WHAT IS NEEDED: Every line below that carries the word "double" needs to be copied.

+++ SUPPLIED ENTRIES

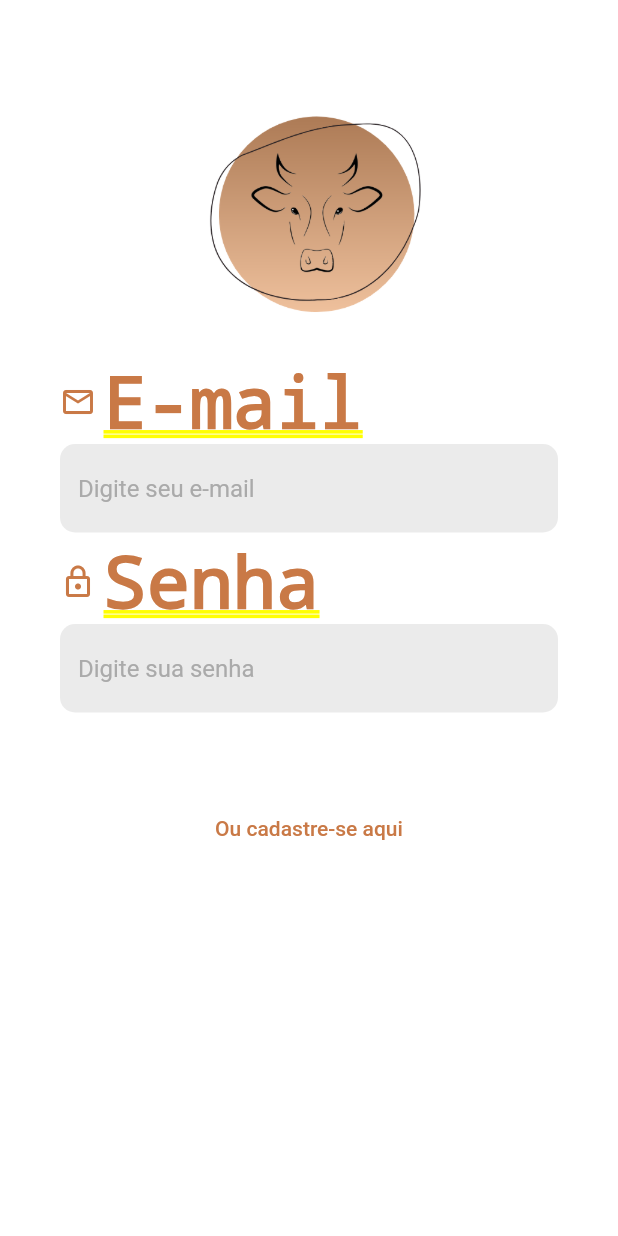
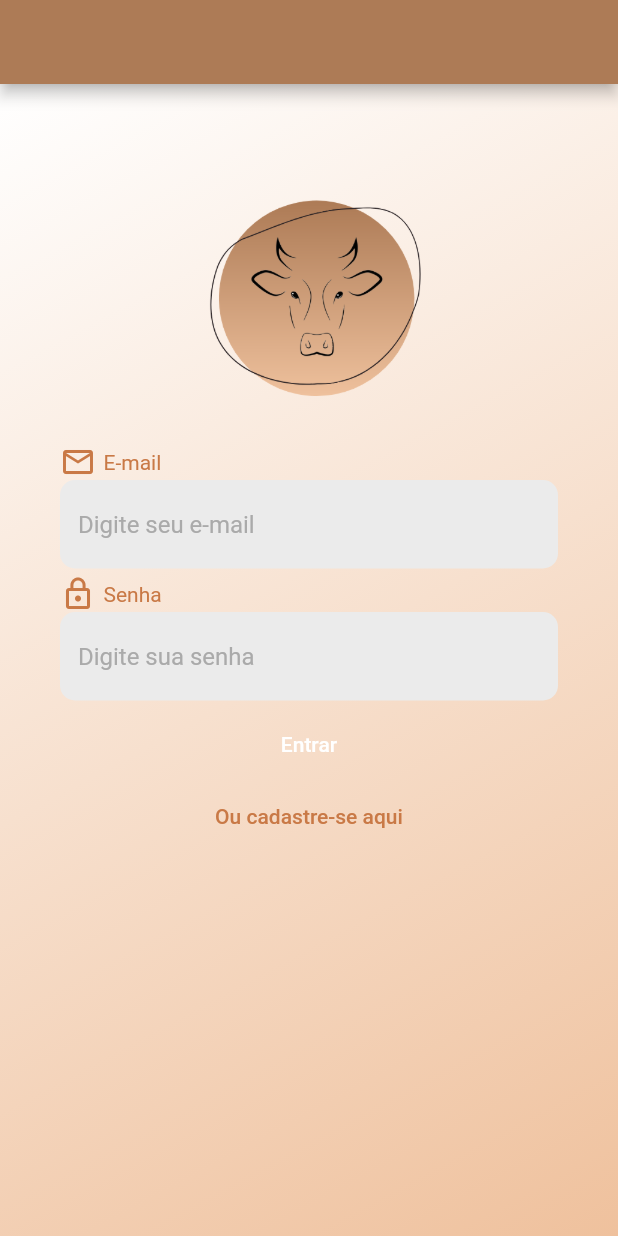
Before and after one commit to UnBArqDsw/2020.1_G13_iGado_Mobile, a Flutter app: the LoginPage screen opened by its route, on a phone screen of 412 x 824 dp. Run offline on Flutter 3.47's test engine with Material 2 defaults, Android fonts, the phone set to English and light mode, and no system bars; our stand-ins replace flutter_dotenv, rflutter_alert; network calls fail.

```diff
--- a/lib/routes.dart
+++ b/lib/routes.dart
@@ -1,7 +1,6 @@
 import 'package:flutter/material.dart';
 import 'package:igado_front/screens/main_screen.dart';
 import 'package:igado_front/screens/register_screen.dart';
-import 'screens/splash_screen.dart';
 import 'screens/login_screen.dart';
 import 'screens/profile_screen.dart';
 
--- a/lib/screens/login_screen.dart
+++ b/lib/screens/login_screen.dart
@@ -34,7 +34,15 @@ class _LoginPageState extends State<LoginPage> {
 
   @override
   Widget build(BuildContext context) {
-    return SingleChildScrollView(
+    return Scaffold(
+      appBar: AppBar(
+        backgroundColor: kBrown2,
+        automaticallyImplyLeading: false,
+      ),
+      body: Container(
+        height: MediaQuery.of(context).size.height,
+        decoration: kBackgroundTheme,
+        child: SingleChildScrollView(
           padding: const EdgeInsets.all(40.0),
           child: Column(
             children: [
@@ -71,8 +79,10 @@ class _LoginPageState extends State<LoginPage> {
                                 };
                                 response = loginService.login(data);
                                 response
-                                .then((value) =>
-                                    {Navigator.pushNamed(context, '/profile')})
+                                    .then((value) => {
+                                          Navigator.pushNamed(
+                                              context, '/profile')
+                                        })
                                     .catchError(() => {print('deu ruim')});
                                 print('kk');
                               });
@@ -100,6 +110,8 @@ class _LoginPageState extends State<LoginPage> {
               ),
             ],
           ),
+        ),
+      ),
     );
   }
 }
```
Also changed, not shown: lib/screens/main_screen.dart (+14 -17 lines), lib/screens/profile_screen.dart (+0 -7 lines), lib/screens/register_screen.dart (+21 -12 lines), lib/utils/destination.dart (added, +15 -0 lines). Lines whose indentation alone changed are shown as unchanged.
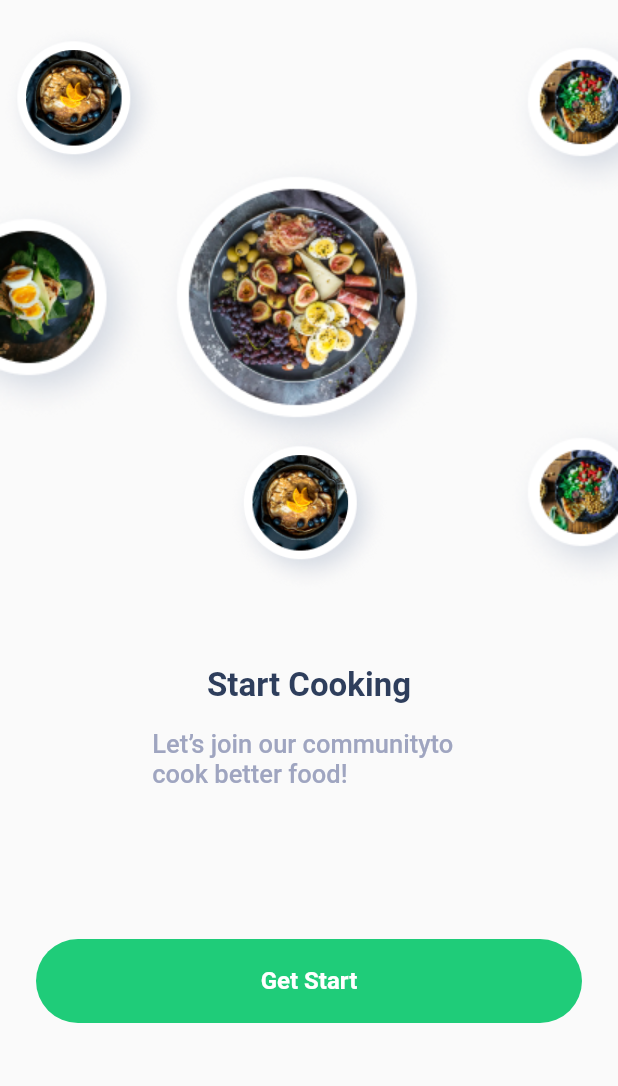
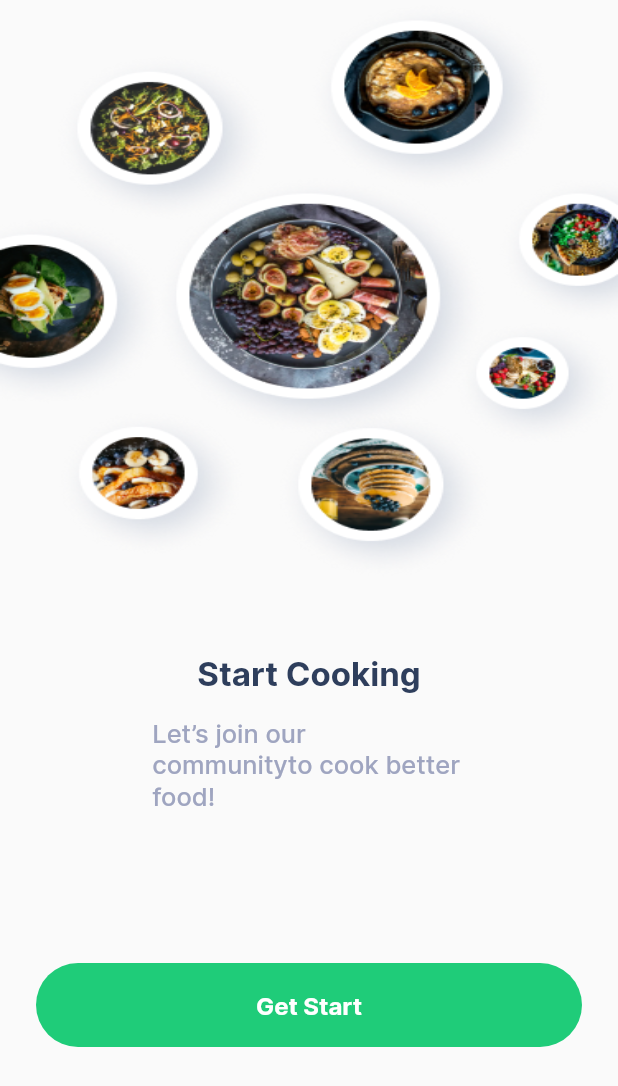
Before and after one commit to EEHAB963/chifio, a Flutter app: the screen it shows after launch, on a phone screen of 412 x 824 dp. Shown: the top 1086 px of the screen. Run offline on Flutter 3.47's test engine with Material 2 defaults, Android fonts, the phone set to English and light mode, and no system bars; our stand-ins replace iconly, pin_code_fields.

Commit message:
add font family

```diff
--- a/lib/Widget/text_form_fild.dart
+++ b/lib/Widget/text_form_fild.dart
@@ -3,20 +3,29 @@ import 'package:flutter/material.dart';
 import '../constans/colors.dart';
 
 class CustomTextFormFild extends StatelessWidget {
-  CustomTextFormFild({Key? key, this.icon, this.text, this.suffixIcon,this.readOnly=false,this.ontap})
+  CustomTextFormFild(
+      {Key? key,
+      this.icon,
+      this.text,
+      this.suffixIcon,
+      this.readOnly = false,
+      this.ontap,
+      this.onSaved})
       : super(key: key);
   String? text;
   IconData? icon;
   IconData? suffixIcon;
-  bool readOnly ;
+  bool readOnly;
   VoidCallback? ontap;
+  Function(String?)? onSaved;
 
   @override
   Widget build(BuildContext context) {
     return Padding(
       padding: const EdgeInsets.symmetric(horizontal: 26),
       child: TextFormField(
-        onTap:ontap ,
+        onTap: ontap,
+        onSaved: onSaved,
         readOnly: readOnly,
         decoration: InputDecoration(
           enabledBorder: OutlineInputBorder(
--- a/lib/main.dart
+++ b/lib/main.dart
@@ -2,6 +2,7 @@ import 'package:chefio/provider/home_provider.dart';
 import 'package:chefio/screen/basic_screen.dart/home_screen.dart';
 import 'package:chefio/screen/start_screens/login_screen.dart';
 import 'package:chefio/screen/start_screens/singUp_screen.dart';
+import 'package:chefio/screen/taps/home_tap.dart';
 import 'package:chefio/screen/taps/profile_tap.dart';
 import 'package:chefio/screen/taps/upload_tap.dart';
 
@@ -31,15 +32,15 @@ class MyApp extends StatelessWidget {
       child: MaterialApp(
         initialRoute: "start",
         routes: {
-          "start":(context)=>StartScreen(),
-          "homescreen":(context) => HomeScreen(),
-          "signUp":(context)=>SingUpScreen(),
-          "login":(context)=>LoginScreen(),
-          "upload":(context)=>UploadTap(),
-          "secondUpload":(context)=>SecondUploadScreen(),
-          "notification":(context) => NotifictionTap(),
-          "profile":(context) => ProfileTap(),
-
+          "start": (context) => StartScreen(),
+          "homescreen": (context) => HomeScreen(),
+          "signUp": (context) => SingUpScreen(),
+          "login": (context) => LoginScreen(),
+          "upload": (context) => UploadTap(),
+          "secondUpload": (context) => SecondUploadScreen(),
+          "notification": (context) => NotifictionTap(),
+          "profile": (context) => ProfileTap(),
+          "homeTab": (context) => HomeTap(),
         },
         debugShowCheckedModeBanner: false,
         title: 'Flutter Demo',
@@ -51,27 +52,33 @@ class MyApp extends StatelessWidget {
             textTheme: const TextTheme(
                 headline1: TextStyle(
                   fontSize: 22,
+                  fontFamily: 'Inter',
                   fontWeight: FontWeight.w700,
                   color: headLineColor,
                 ),
                 headline2: TextStyle(
+                    fontFamily: 'Inter',
                     fontSize: 17,
                     fontWeight: FontWeight.w700,
                     color: headLineColor),
                 headline3: TextStyle(
+                  fontFamily: 'Inter',
                   fontSize: 15,
                   fontWeight: FontWeight.w700,
                   color: headLineColor,
                 ),
                 bodyText1: TextStyle(
+                    fontFamily: 'Inter',
                     fontSize: 17,
                     fontWeight: FontWeight.w500,
                     color: textColor2),
                 bodyText2: TextStyle(
+                    fontFamily: 'Inter',
                     fontSize: 15,
                     fontWeight: FontWeight.w500,
                     color: headLineColor),
                 subtitle1: TextStyle(
+                    fontFamily: 'Inter',
                     fontSize: 12,
                     fontWeight: FontWeight.w500,
                     color: textColor2)),
--- a/lib/screen/start_screens/login_screen.dart
+++ b/lib/screen/start_screens/login_screen.dart
@@ -1,9 +1,7 @@
 import 'package:chefio/Widget/big_botton.dart';
 import 'package:chefio/Widget/text_form_fild.dart';
 import 'package:chefio/constans/colors.dart';
-import 'package:chefio/screen/basic_screen.dart/home_screen.dart';
 import 'package:chefio/screen/start_screens/password_recovery.dart';
-import 'package:chefio/screen/start_screens/singUp_screen.dart';
 import 'package:flutter/material.dart';
 import 'package:iconly/iconly.dart';
 
@@ -61,7 +59,7 @@ class LoginScreen extends StatelessWidget {
                         Navigator.push(
                           context,
                           MaterialPageRoute(
-                            builder: (context) => PasswordRecovery(),
+                            builder: (context) => const PasswordRecovery(),
                           ),
                         );
                       },
@@ -76,7 +74,8 @@ class LoginScreen extends StatelessWidget {
                 color: buttonColor,
                 text: 'Login',
                 onTap: () {
-                  Navigator.pushNamedAndRemoveUntil(context, "homescreen", (route) => false);
+                  Navigator.pushNamedAndRemoveUntil(
+                      context, "homescreen", (route) => false);
                 },
               ),
               const SizedBox(
@@ -98,7 +97,6 @@ class LoginScreen extends StatelessWidget {
                   TextButton(
                     onPressed: () {
                       Navigator.pushNamed(context, "signUp");
-
                     },
                     child: Text(
                       'Sign Up',
--- a/lib/screen/start_screens/start_screen.dart
+++ b/lib/screen/start_screens/start_screen.dart
@@ -9,57 +9,20 @@ class StartScreen extends StatelessWidget {
 
   @override
   Widget build(BuildContext context) {
-    return Scaffold(
+    return SafeArea(
+      child: Scaffold(
         body: Column(
           children: [
-          const SizedBox(
-            height: 16,
-          ),
             Expanded(
               flex: 1,
               child: Container(
-                child: Stack(
-              children: [
-                Align(
-                  alignment: Alignment.center,
+                width: double.infinity,
+                height: double.infinity,
                 child: Image.asset(
-                    'assets/images/image 44.png',
+                  'assets/images/Onboarding.png',
+                  fit: BoxFit.fill,
                 ),
               ),
-                Align(
-                  alignment: Alignment.centerLeft,
-                  child: Image.asset(
-                    'assets/images/Ellipse 2.png',
-                  ),
-                ),
-                Align(
-                  alignment: Alignment.bottomRight,
-                  child: Image.asset(
-                    'assets/images/Ellipse 7.png',
-                  ),
-                ),
-                Align(
-                  alignment: Alignment.topRight,
-                  child: Image.asset(
-                    'assets/images/Ellipse 7.png',
-                  ),
-                ),
-                Align(
-                  alignment: Alignment.bottomCenter,
-                  child: Image.asset(
-                    'assets/images/image 3.png',
-                    height: 110,
-                  ),
-                ),
-                Align(
-                  alignment: Alignment.topLeft,
-                  child: Image.asset(
-                    'assets/images/image 3.png',
-                    height: 110,
-                  ),
-                ),
-              ],
-            )),
             ),
             const SizedBox(
               height: 48,
@@ -87,9 +50,8 @@ class StartScreen extends StatelessWidget {
                     ),
                     InkWell(
                         onTap: () {
-                       Navigator.pushNamedAndRemoveUntil(context, "login", (route) => false);
-
-
+                          Navigator.pushNamedAndRemoveUntil(
+                              context, "login", (route) => false);
                         },
                         child:
                             MyTextButon(color: buttonColor, text: 'Get Start')),
@@ -99,6 +61,7 @@ class StartScreen extends StatelessWidget {
             ),
           ],
         ),
+      ),
     );
   }
 }
--- a/lib/screen/taps/home_tap.dart
+++ b/lib/screen/taps/home_tap.dart
@@ -32,10 +32,8 @@ class HomeTap extends StatelessWidget {
                       height: 50,
                     ),
                     CustomTextFormFild(
-                      ontap: (){},
-
+                      ontap: () {},
                       readOnly: true,
-
                       icon: IconlyBroken.search,
                       text: 'Search',
                     ),
@@ -62,7 +60,6 @@ class HomeTap extends StatelessWidget {
                 child: Container(
                   color: Colors.white,
                   width: double.infinity,
-                  // height: size.height - 10 - size.height / 3,
                   child: Column(
                     children: [
                       const SizedBox(
@@ -70,18 +67,13 @@ class HomeTap extends StatelessWidget {
                       ),
                       LeftAndRight(lr: provider.leftAndRaet),
                       Expanded(
-                        child: Container(
-                          // padding: const EdgeInsets.only(left: 10, right: 10),
                         child: GridView.count(
-                            padding: EdgeInsets.symmetric(horizontal: 23),
+                          padding: const EdgeInsets.symmetric(horizontal: 23),
                           crossAxisCount: 2,
-
-                            //mainAxisSpacing: 10,
                           childAspectRatio: 1 / 1.6,
                           children: List.generate(
                             5,
                             (index) => ProductItemWidget(),
-                            ),
                           ),
                         ),
                       ),
--- a/lib/screen/taps/upload_tap.dart
+++ b/lib/screen/taps/upload_tap.dart
@@ -29,7 +29,8 @@ class _UploadTapState extends State<UploadTap> {
                     children: [
                       TextButton(
                           onPressed: () {
-                            Navigator.pushReplacementNamed(context, "homescreen");
+                            Navigator.pushReplacementNamed(
+                                context, "homescreen");
                           },
                           child: Text(
                             "Cancel",
@@ -128,7 +129,7 @@ class _UploadTapState extends State<UploadTap> {
           child: Column(
               mainAxisAlignment: MainAxisAlignment.spaceBetween,
               crossAxisAlignment: CrossAxisAlignment.center,
-              children: [
+              children: const [
                 Icon(
                   Icons.photo,
                   size: 65,
```
Also changed, not shown: pubspec.yaml (+7 -6 lines), assets/fonts/Inter-Bold.ttf (added), assets/fonts/Inter-Medium.ttf (added), assets/images/Onboarding.png (added), pubspec.lock. Lines whose indentation alone changed are shown as unchanged.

++++++

COMPLETED EXERCISE:
+                width: double.infinity,
+                height: double.infinity,
                   width: double.infinity,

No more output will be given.